### Task goal
Every line below that holds the string "center" should be copied.

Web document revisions
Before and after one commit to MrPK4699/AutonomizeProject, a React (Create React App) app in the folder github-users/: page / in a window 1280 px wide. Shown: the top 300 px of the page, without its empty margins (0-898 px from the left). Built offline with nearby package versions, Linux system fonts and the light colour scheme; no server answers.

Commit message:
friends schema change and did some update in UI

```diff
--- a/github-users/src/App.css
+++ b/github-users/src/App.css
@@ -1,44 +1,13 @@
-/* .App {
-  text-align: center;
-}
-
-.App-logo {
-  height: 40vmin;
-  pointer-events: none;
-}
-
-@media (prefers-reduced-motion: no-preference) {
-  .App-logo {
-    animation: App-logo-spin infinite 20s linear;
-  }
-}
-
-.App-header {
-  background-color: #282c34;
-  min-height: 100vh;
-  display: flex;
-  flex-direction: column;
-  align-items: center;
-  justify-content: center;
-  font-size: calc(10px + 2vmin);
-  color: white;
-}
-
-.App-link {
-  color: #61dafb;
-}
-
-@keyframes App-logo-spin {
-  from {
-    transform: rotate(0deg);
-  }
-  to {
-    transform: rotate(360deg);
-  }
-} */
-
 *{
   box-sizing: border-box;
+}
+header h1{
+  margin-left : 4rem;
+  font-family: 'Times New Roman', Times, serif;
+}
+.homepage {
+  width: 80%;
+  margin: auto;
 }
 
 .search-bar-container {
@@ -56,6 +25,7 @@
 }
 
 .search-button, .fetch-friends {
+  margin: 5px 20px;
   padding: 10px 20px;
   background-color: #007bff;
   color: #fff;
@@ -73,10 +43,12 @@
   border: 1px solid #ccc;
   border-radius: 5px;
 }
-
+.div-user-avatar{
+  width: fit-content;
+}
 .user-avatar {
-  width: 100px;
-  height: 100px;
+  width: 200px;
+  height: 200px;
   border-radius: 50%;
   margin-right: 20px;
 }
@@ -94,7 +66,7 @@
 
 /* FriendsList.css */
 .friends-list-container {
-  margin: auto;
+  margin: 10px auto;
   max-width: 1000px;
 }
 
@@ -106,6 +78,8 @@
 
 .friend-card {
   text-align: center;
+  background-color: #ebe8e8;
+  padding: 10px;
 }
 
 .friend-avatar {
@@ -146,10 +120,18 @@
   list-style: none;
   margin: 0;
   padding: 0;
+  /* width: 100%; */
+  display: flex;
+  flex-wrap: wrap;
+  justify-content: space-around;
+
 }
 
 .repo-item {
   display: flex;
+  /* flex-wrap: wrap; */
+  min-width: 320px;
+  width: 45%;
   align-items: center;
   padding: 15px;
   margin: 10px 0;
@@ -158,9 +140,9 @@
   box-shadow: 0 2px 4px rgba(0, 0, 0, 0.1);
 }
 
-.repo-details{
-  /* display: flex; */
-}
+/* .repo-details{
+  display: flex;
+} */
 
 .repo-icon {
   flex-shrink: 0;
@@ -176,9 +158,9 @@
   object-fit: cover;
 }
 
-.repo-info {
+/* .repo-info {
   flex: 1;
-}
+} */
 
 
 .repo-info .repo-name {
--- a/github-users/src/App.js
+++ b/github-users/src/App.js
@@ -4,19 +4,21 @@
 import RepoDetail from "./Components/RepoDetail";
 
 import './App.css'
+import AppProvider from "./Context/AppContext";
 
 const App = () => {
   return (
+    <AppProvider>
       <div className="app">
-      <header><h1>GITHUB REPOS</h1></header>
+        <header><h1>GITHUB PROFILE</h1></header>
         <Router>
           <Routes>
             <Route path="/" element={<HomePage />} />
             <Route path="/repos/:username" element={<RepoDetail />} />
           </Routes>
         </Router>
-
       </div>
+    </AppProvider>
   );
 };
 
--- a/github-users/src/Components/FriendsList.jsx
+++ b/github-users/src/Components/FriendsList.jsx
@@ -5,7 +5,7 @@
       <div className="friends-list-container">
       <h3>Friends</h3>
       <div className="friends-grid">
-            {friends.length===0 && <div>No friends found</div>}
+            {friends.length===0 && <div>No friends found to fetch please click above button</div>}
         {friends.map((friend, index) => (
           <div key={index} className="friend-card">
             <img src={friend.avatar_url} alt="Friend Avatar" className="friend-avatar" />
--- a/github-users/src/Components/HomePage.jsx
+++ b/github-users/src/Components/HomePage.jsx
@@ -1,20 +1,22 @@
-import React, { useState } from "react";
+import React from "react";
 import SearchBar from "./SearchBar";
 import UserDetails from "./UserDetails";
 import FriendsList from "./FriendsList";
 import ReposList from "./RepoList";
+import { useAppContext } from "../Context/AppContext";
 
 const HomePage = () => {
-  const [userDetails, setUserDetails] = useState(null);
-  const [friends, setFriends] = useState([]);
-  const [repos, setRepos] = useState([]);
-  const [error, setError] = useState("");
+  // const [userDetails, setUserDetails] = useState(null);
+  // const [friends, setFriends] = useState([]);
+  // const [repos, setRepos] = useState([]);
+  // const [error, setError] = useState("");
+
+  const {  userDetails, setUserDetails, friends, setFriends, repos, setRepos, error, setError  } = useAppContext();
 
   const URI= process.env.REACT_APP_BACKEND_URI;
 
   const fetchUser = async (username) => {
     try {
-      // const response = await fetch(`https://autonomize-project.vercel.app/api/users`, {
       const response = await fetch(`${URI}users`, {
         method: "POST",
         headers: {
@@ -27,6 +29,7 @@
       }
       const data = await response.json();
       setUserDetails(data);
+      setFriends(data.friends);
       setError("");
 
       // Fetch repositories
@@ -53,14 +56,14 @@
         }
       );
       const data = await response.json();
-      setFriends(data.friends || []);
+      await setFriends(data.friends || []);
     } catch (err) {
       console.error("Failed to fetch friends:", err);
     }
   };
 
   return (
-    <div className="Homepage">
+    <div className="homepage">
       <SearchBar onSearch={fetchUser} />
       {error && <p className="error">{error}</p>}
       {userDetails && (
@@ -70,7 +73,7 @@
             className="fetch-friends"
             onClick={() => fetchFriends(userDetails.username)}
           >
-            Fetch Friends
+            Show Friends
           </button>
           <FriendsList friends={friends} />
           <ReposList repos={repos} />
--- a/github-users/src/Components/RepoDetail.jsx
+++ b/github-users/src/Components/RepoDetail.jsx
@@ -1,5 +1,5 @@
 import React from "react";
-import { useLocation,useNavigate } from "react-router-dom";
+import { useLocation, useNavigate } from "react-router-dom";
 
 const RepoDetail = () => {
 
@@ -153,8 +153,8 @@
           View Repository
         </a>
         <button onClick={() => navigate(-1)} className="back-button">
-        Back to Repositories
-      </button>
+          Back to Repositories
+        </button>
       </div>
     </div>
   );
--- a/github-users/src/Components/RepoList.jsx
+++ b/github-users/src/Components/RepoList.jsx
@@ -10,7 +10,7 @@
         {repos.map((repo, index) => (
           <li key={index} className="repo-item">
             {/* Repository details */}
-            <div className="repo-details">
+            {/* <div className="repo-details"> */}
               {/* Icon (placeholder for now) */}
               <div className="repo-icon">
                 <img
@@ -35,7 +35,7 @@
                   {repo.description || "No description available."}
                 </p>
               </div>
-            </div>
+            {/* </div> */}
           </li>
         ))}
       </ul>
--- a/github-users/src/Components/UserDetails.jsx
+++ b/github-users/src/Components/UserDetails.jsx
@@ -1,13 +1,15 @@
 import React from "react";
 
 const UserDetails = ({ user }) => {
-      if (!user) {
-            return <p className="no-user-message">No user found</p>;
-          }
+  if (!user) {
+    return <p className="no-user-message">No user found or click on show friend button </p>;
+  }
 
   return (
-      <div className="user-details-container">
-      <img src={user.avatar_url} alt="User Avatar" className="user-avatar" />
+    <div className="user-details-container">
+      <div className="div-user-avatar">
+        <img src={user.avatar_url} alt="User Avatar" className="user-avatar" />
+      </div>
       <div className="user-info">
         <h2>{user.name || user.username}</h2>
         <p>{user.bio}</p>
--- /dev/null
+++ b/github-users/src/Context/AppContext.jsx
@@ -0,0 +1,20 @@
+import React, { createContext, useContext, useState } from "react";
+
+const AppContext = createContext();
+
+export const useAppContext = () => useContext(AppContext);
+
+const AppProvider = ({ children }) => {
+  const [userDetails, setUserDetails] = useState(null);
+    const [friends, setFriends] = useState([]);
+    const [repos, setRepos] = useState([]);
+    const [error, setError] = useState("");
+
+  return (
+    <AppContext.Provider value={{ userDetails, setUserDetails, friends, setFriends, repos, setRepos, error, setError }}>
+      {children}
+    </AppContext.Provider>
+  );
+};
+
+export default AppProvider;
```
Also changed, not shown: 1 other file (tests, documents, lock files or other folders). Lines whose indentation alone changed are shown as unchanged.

### Task result
-  text-align: center;
-  align-items: center;
-  justify-content: center;
   text-align: center;
   align-items: center;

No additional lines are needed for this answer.